Low hanging fruit: Targets that are easily achievable, issues that can be quickly resolved, opportunities that can be readily exploited, or problems that are simple to solve. By picking the low hanging fruit first, consultants can demonstrate quick results, which can boost confidence in the project and help build initial momentum.

Lots of moving parts: Complex.

Managing upwards: Providing feedback to more senior employees.

MBB: McKinsey, Bain and BCG.

MECE: Pronounced “me see”, and stands for “mutually exclusive, collectively exhaustive”. It is a principle developed at McKinsey for grouping information into distinct categories which, taken together, deal with all of the options.

On the beach: In between assignments. Time spent on the beach may be spent in training or used for new business development.

On the same page: See things from the same perspective.

Opportunity cost: What you give up in order to pursue an opportunity; the value of the next best alternative.

Out of the box thinking: Lateral thinking; coming up with new ideas which don’t follow neatly from the data.

Ping: Contact someone, as in “I will ping you later via email.”

PIOUTA: Pulled it out of thin air.

Pipeline: Current and upcoming client engagements.

Production: A department of the consulting firm (often outsourced) that assists in producing material needed for presentations and meetings.

Pushback: Resistance or disagreement, as in “we received some pushback from the client.”

Right size: Downsize.

Sandwich feedback technique: A structure for providing feedback that resembles a sandwich – one positive comment, followed by a piece of constructive feedback, and ending with a positive comment.

Scope: Agreed set of deliverables for a client engagement.

Scope creep: When the client adds, or tries to add, additional deliverables which were not agreed in the initial project brief.

Sniff test: A common sense check of a particular idea, proposal or analysis.

Strawman: An initial draft providing an idea of what the final output will look like, and which is meant to be heavily criticised.

SWAG: Some wild-ass guess.

Take the lead: Take responsibility for something, as in: “Why don’t you take the lead on this project.”

Takeaways: The key points that should be remembered at the end of a discussion or meeting.

Touch base: To meet at a certain time to talk about the project.

Up or out: Many top consulting firms adopt an “up or out” policy. Employees are expected to advance up to the next level of responsibility or they will be counselled out of the firm.

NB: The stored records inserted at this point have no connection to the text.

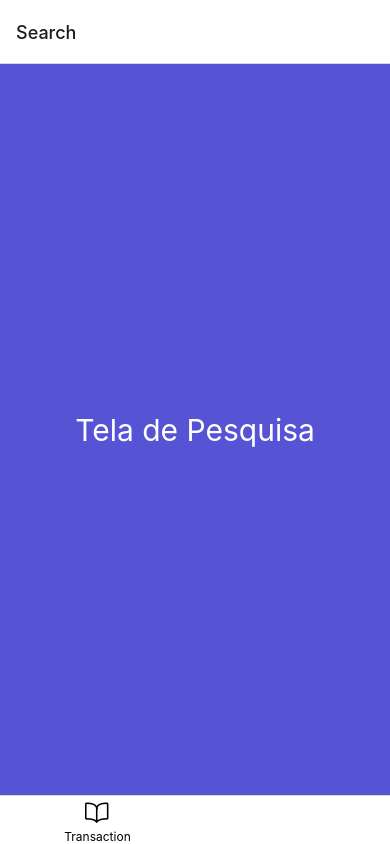
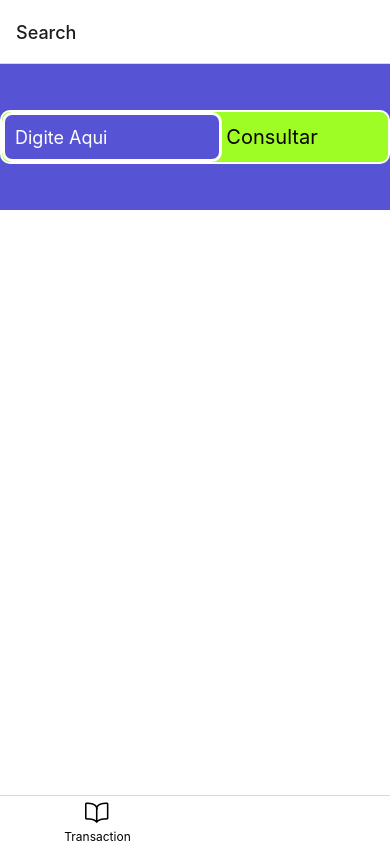
Before and after one commit to koinskii/eLibrary, a React Native app: screen /Search in a window 390 px wide. Built offline with nearby package versions, Linux system fonts and the light colour scheme; no server answers; the database is empty.

Commit message:
pesquisa

```diff
--- a/screens/Search.js
+++ b/screens/Search.js
@@ -1,14 +1,158 @@
 import React from "react"
-import { View, Text, StyleSheet } from "react-native"
+import { View, Text, StyleSheet, FlatList, TouchableOpacity, TextInput, } from "react-native"
+import db from "../config"
+import firebase from 'firebase'
+import { Avatar, ListItem, Icon } from "react-native-elements"
 
-export default class Search extends React.Component{
-    render(){
+export default class Search extends React.Component {
+    constructor(props) {
+        super(props)
+        this.state = {
+            allTransactions: [],
+            searchText: '',
+            lastVisibleTransaction: '',
+
+        }
+    }
+    componentDidMount() {
+        this.getTransaction()
+    }
+
+    getTransaction = () => {
+        db.collection('transactions').get().then(
+            snapshot => {
+                snapshot.docs.map(doc => {
+                    this.setState({
+                        allTransactions: [...this.state.allTransactions, doc.data()]
+                    })
+                })
+            }
+        )
+    }
+
+    renderItem = ({ item, i }) => {
+        var date = item.date
+            .toDate()
+            .toString()
+            .split(" ")
+            .splice(0, 4)
+            .join(" ");
+
+        var transactionType =
+            item.transaction_type === "issue" ? "entregue" : "devolvido";
         return (
-            <View style = {styles.Container}>
-                <Text style = {styles.text}>
-                    Tela de Pesquisa
+            <View style={{ borderWidth: 1 }}>
+                <ListItem key={i} bottomDivider>
+                    <Icon type={"antdesign"} name={"book"} size={40} />
+                    <ListItem.Content>
+                        <ListItem.Title style={styles.title}>
+                            {`${item.book_name} ( ${item.book_id} )`}
+                        </ListItem.Title>
+                        <ListItem.Subtitle style={styles.subtitle}>
+                            {`Este livro foi ${transactionType} por ${item.student_name}`}
+                        </ListItem.Subtitle>
+                        <View style={styles.lowerLeftContaiiner}>
+                            <View style={styles.transactionContainer}>
+                                <Text
+                                    style={[
+                                        styles.transactionText,
+                                        {
+                                            color:
+                                                item.transaction_type === "issue"
+                                                    ? "#78D304"
+                                                    : "#0364F4"
+                                        }
+                                    ]}
+                                >
+                                    {item.transaction_type.charAt(0).toUpperCase() +
+                                        item.transaction_type.slice(1)}
+                                </Text>
+                                <Icon
+                                    type={"ionicon"}
+                                    name={
+                                        item.transaction_type === "issue"
+                                            ? "checkmark-circle-outline"
+                                            : "arrow-redo-circle-outline"
+                                    }
+                                    color={
+                                        item.transaction_type === "issue" ? "#78D304" : "#0364F4"
+                                    }
+                                />
+                            </View>
+                            <Text style={styles.date}>{date}</Text>
+                        </View>
+                    </ListItem.Content>
+                </ListItem>
+            </View>
+        );
+    };
 
-                </Text>
+    //realizando uma busca
+    handleSearch = async text => {
+        var enteredText = text.toUpperCase().split("");//convertendo o texto em UPPERCASE e dividindo as letras em um array
+        text = text.toLowerCase(); //convertendo o texto em lowerCase
+        this.setState({
+            allTransactions: [] //zerando as transações
+        });
+        if (!text) {
+            this.getTransactions(); //se o texto estiver em branco chamo as transações
+        }
+
+        if (enteredText[0] === "B") { //se o texto começar como B busco pelo BookId
+            db.collection("transactions")
+                .where("book_id", "==", text)
+                .get()
+                .then(snapshot => {
+                    snapshot.docs.map(doc => {
+                        this.setState({
+                            allTransactions: [...this.state.allTransactions, doc.data()],//Jogo no array todas as transações com o livro em questão
+                            lastVisibleTransaction: doc
+                        });
+                    });
+                });
+        } else if (enteredText[0] === "S") { //se o texto começar com S busco pelo StudentId
+            db.collection("transactions")
+                .where("student_id", "==", text)
+                .get()
+                .then(snapshot => {
+                    snapshot.docs.map(doc => {
+                        this.setState({
+                            allTransactions: [...this.state.allTransactions, doc.data()],//Jogo no array todas as transações com o estudante em questão
+                            lastVisibleTransaction: doc
+                        });
+                    });
+                });
+        }
+    };
+
+
+    render() {
+        const { allTransactions, searchText } = this.state
+        return (
+            <View style={styles.container}>
+                <View style={styles.upperContainer}>
+                    <View style={styles.textinputContainer}>
+                        <TextInput style={styles.textinput}
+                            onChangeText={text => { this.setState({ searchText: text }) }}
+                            placeholder="Digite Aqui"
+                            placeholderTextColor={"#fff"}
+                        />
+                        <TouchableOpacity style={styles.scanbutton}
+                        onPress={()=>{this.handleSearch(searchText)}}>
+                            <Text style={styles.scanbuttonText}>
+                                Consultar
+                            </Text>
+                        </TouchableOpacity>
+                    </View>
+                </View>
+                <View style={styles.lowerContainer}>
+                    <FlatList
+                        data={allTransactions}
+                        renderItem={this.renderItem}
+                        keyExtractor={(item, index) => { index.toString() }}
+                    />
+
+                </View>
 
             </View>
         )
@@ -16,14 +160,71 @@ export default class Search extends React.Component{
 }
 
 const styles = StyleSheet.create({
-    Container: {
+    container: {
         flex: 1,
-        justifyContent: 'center',
-        alignItems: 'center',
-        backgroundColor: '#5653D4',
+        backgroundColor: "#5653D4"
     },
-    text: {
-        color: 'white',
-        fontSize: 30,
+    upperContainer: {
+        flex: 0.2,
+        justifyContent: "center",
+        alignItems: "center"
+    },
+    textinputContainer: {
+        borderWidth: 2,
+        borderRadius: 10,
+        flexDirection: "row",
+        backgroundColor: "#9DFD24",
+        borderColor: "#FFFFFF"
+    },
+    textinput: {
+        width: "57%",
+        height: 50,
+        padding: 10,
+        borderColor: "#FFFFFF",
+        borderRadius: 10,
+        borderWidth: 3,
+        fontSize: 18,
+        backgroundColor: "#5653D4",
+        color: "#FFFFFF"
+    },
+    scanbutton: {
+        width: 100,
+        height: 50,
+        backgroundColor: "#9DFD24",
+        borderTopRightRadius: 10,
+        borderBottomRightRadius: 10,
+        justifyContent: "center",
+        alignItems: "center"
+    },
+    scanbuttonText: {
+        fontSize: 20,
+        color: "#0A0101",
+    },
+    lowerContainer: {
+        flex: 0.8,
+        backgroundColor: "#FFFFFF"
+    },
+    title: {
+        fontSize: 20,
+    },
+    subtitle: {
+        fontSize: 16,
+    },
+    lowerLeftContaiiner: {
+        alignSelf: "flex-end",
+        marginTop: -40
+    },
+    transactionContainer: {
+        flexDirection: "row",
+        justifyContent: "space-evenly",
+        alignItems: "center"
+    },
+    transactionText: {
+        fontSize: 20,
+
+    },
+    date: {
+        fontSize: 12,
+        paddingTop: 5
     }
-})
+});
```
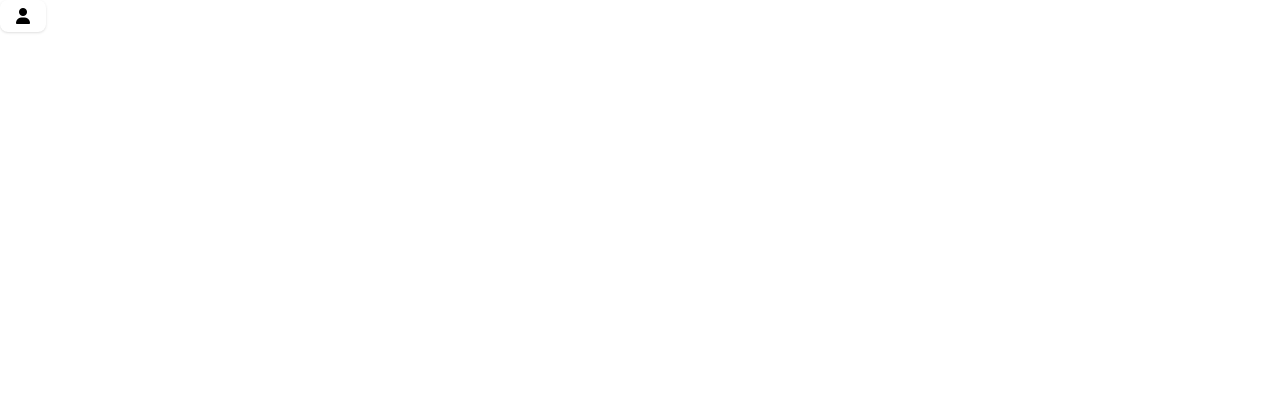
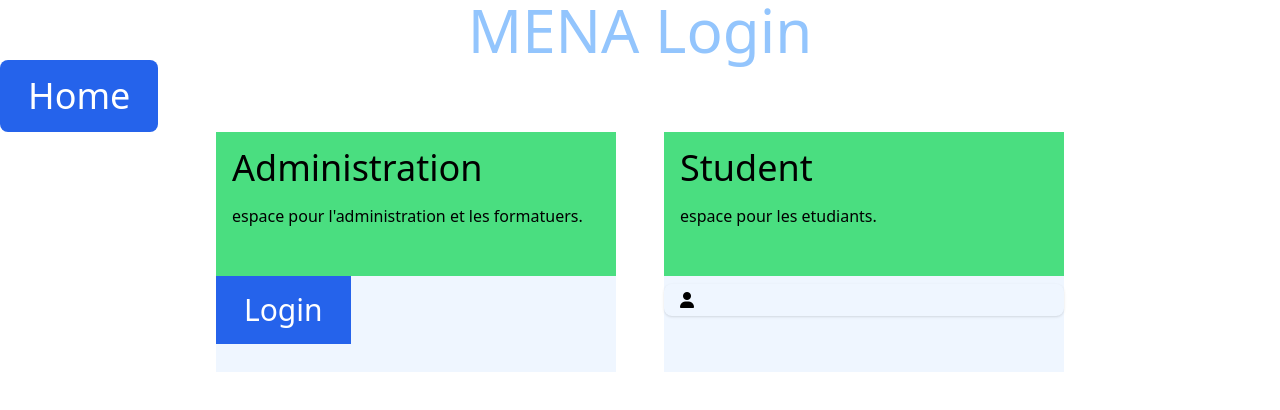
Before and after one commit to bd-gamal/ABSENCE-TARDINESS-MANAGEMENT-SYSTEM, a plain HTML site: page login.html in a window 1280 px wide. Drawn offline with nearby package versions, Linux system fonts and the light colour scheme.

Commit message:
akher haja drt db an3s

```diff
--- a/login.html
+++ b/login.html
@@ -11,6 +11,35 @@
     />
 </head>
 <body>
+   <header class = "flex flex-col items-center">
+        <h1 class="text-6xl text-blue-300">MENA Login</h1>
+    </header>
+
+    <div class="inline-flex bg-blue-600 text-white px-7 py-4 rounded-lg">
+        <button class="text-4xl">Home</button>
+    </div>
+    <div class="flex flex-row justify-center gap-12">
+        <div class=" bg-blue-50 w-[50vh] h-[30vh] gap-2">
+            <div class="bg-green-400 h-[60%] p-4">
+                <p class="text-4xl text-black dark:text-white mb-4">Administration</p>
+                <p>espace pour l'administration et les formatuers.</p>
+            </div>
+            <div class="inline-flex bg-blue-600 text-white px-7 py-4 ">
+                <a href = "home.html"class="text-3xl">Login</a>
+            </div>
+
+
+        </div>
+        <div class="bg-blue-50 w-[50vh] h-[30vh] flex flex-col gap-2">
+        <div class="bg-green-400 h-[60%] p-4">
+            <p class="text-4xl text-black mb-4">Student</p>
+            <p>espace pour les etudiants.</p>
+        </div>
+
+
+
+
+
      <button onclick="document.getElementById('modal').classList.remove('hidden')"
             class="'bg-gray-600 hover:bg-blue-700 text-black hover:text-white font-bold py-2 px-4 rounded-lg shadow transition flex items-center">
             <i class="fa-solid fa-user"> </i>
@@ -52,6 +81,9 @@
             </div>
           </div>
         </div>
+         </div>
+
+    </div>
 <script src="login.js"></script>
 </body>
 </html>
```
Also changed, not shown: home.html (+1 -7 lines).
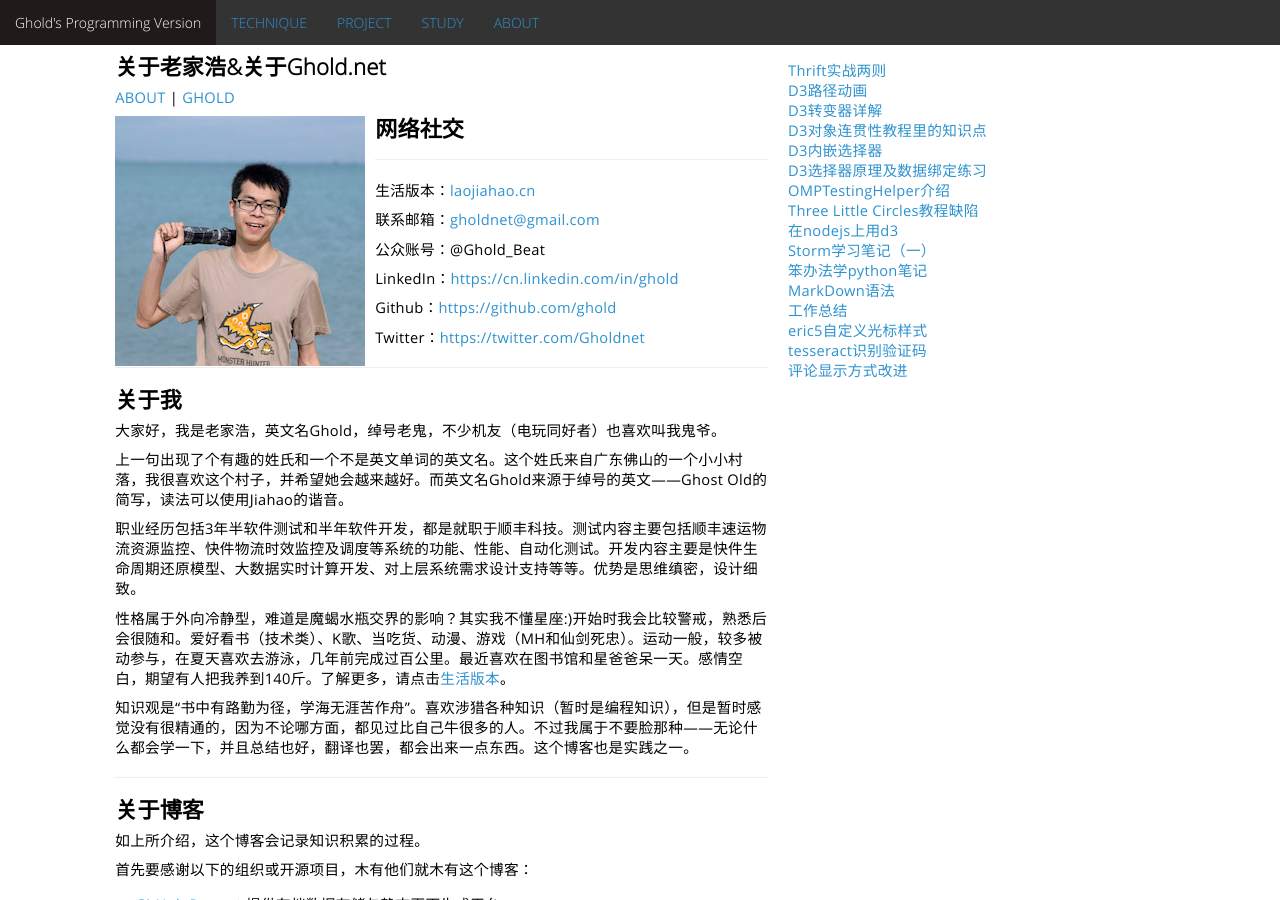
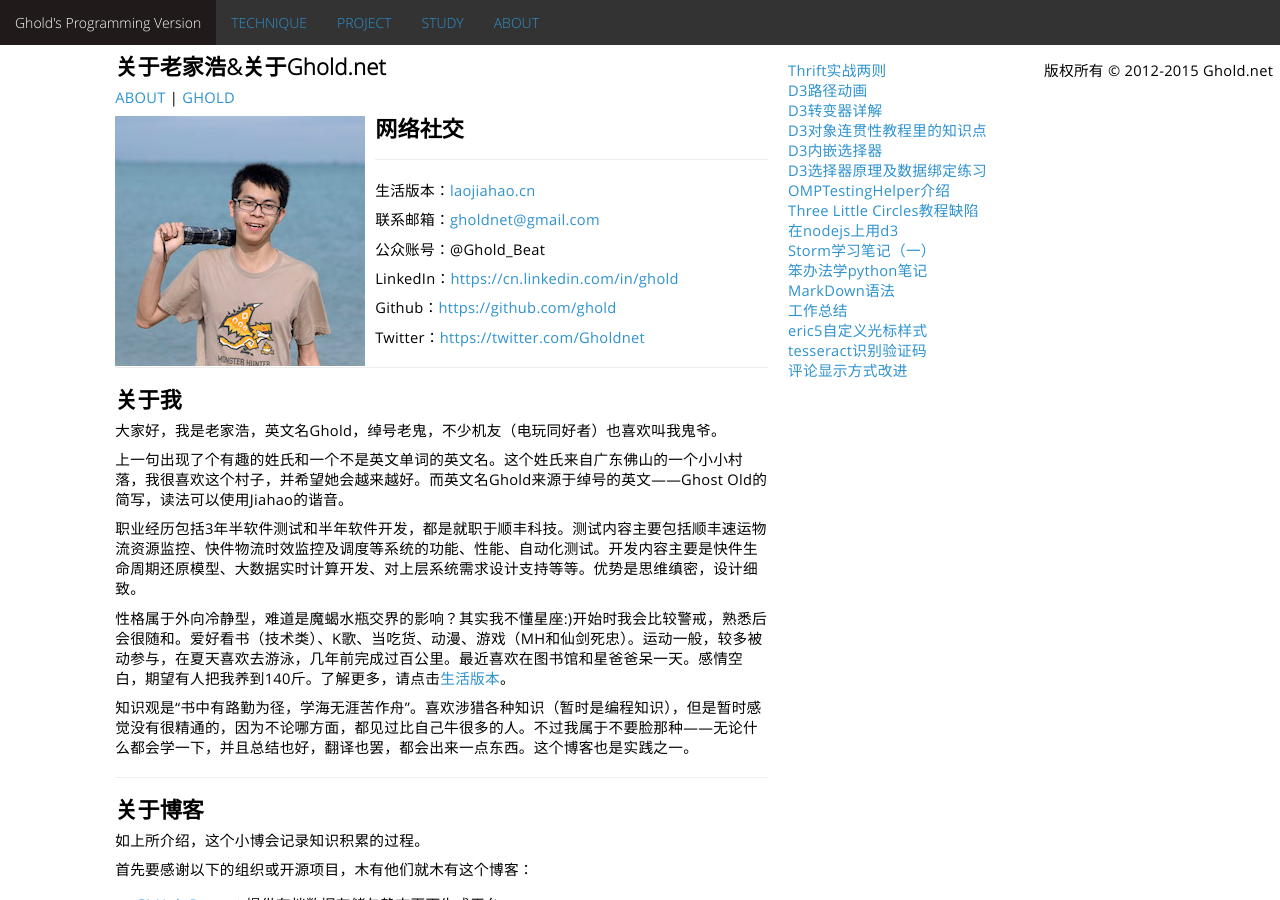
Before and after one commit to ghold/ghold.github.io, a Jekyll site: the page built from about.md, in a window 1280 px wide and 900 px high. Built offline with Jekyll 4.4.1, drawn with Linux system fonts in a browser that asks for light colours; Markdown is read by kramdown in place of the engine named in the settings.

```diff
--- /dev/null
+++ b/_includes/responsibility.md
@@ -0,0 +1 @@
+版权所有 © 2012-2015 Ghold.net
--- a/_layouts/default.html
+++ b/_layouts/default.html
@@ -26,6 +26,12 @@
 			{% endfor %}
             </ul>
         </div>
+        <div id= "active_side">
+            <ul>
+                <li>{% include responsibility.md %}</li>
+            </ul>
+        </div>
     </div>
+
 </body>
 </html>
--- a/_layouts/index.html
+++ b/_layouts/index.html
@@ -11,5 +11,6 @@
             </ul>
         </div>
     </div>
+
 </body>
 </html>
--- a/about.md
+++ b/about.md
@@ -55,7 +55,7 @@
 ---
 ###关于博客
 
-如上所介绍，这个博客会记录知识积累的过程。
+如上所介绍，这个小博会记录知识积累的过程。
 
 首先要感谢以下的组织或开源项目，木有他们就木有这个博客：
 
@@ -68,11 +68,11 @@
 * [Jquery](https://jquery.org/)：增强浏览器内交互
 * 及其他支持技术
 
-####博客的现状
+####小博的现状
 
 博客处于没完成阶段，包括内容和元素。内容的完善是一个漫长过程，最近会先继续完成d3js的一些实践翻译。元素是指博客的功能元素，如右侧留空的设计，导航的设计、页脚设计等等。
 
-####博客的模块
+####小博的模块
 
 * [TECHNIQUE](./map.html#TECHNIQUE)：一些技术相关
 * [PROJECT](./map.html#PROJECT)：工作相关总结
--- a/assets/css/default.css
+++ b/assets/css/default.css
@@ -21,13 +21,13 @@
 	float: left;
 }
 
-#side {
+#side,#active_side {
 	width: 20%;
 	display:block;
 	float: left;
 }
 
-#side li {
+#side li, #active_side li {
 	list-style: none;
 }
 
```
Also changed, not shown: assets/css/metro-bootstrap.css, assets/fonts/7xkFOeTxxO1GMC1suOUYWWhBabBbEjGd1iRmpyoZukE.woff (added), assets/fonts/DXI1ORHCpsQm3Vp6mXoaTZ1r3JsPcQLi8jytr04NNhU.woff (added), assets/fonts/K88pR3goAWT7BTt32Z01mz8E0i7KZn-EPnyo3HZu7kw.woff (added), assets/fonts/k3k702ZOKiLJc3WVjuplzJ1r3JsPcQLi8jytr04NNhU.woff (added).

Work stream: The tasks that make up a project.

Did we miss any buzzwords or phrases in this list? Let us know in the consulting forum.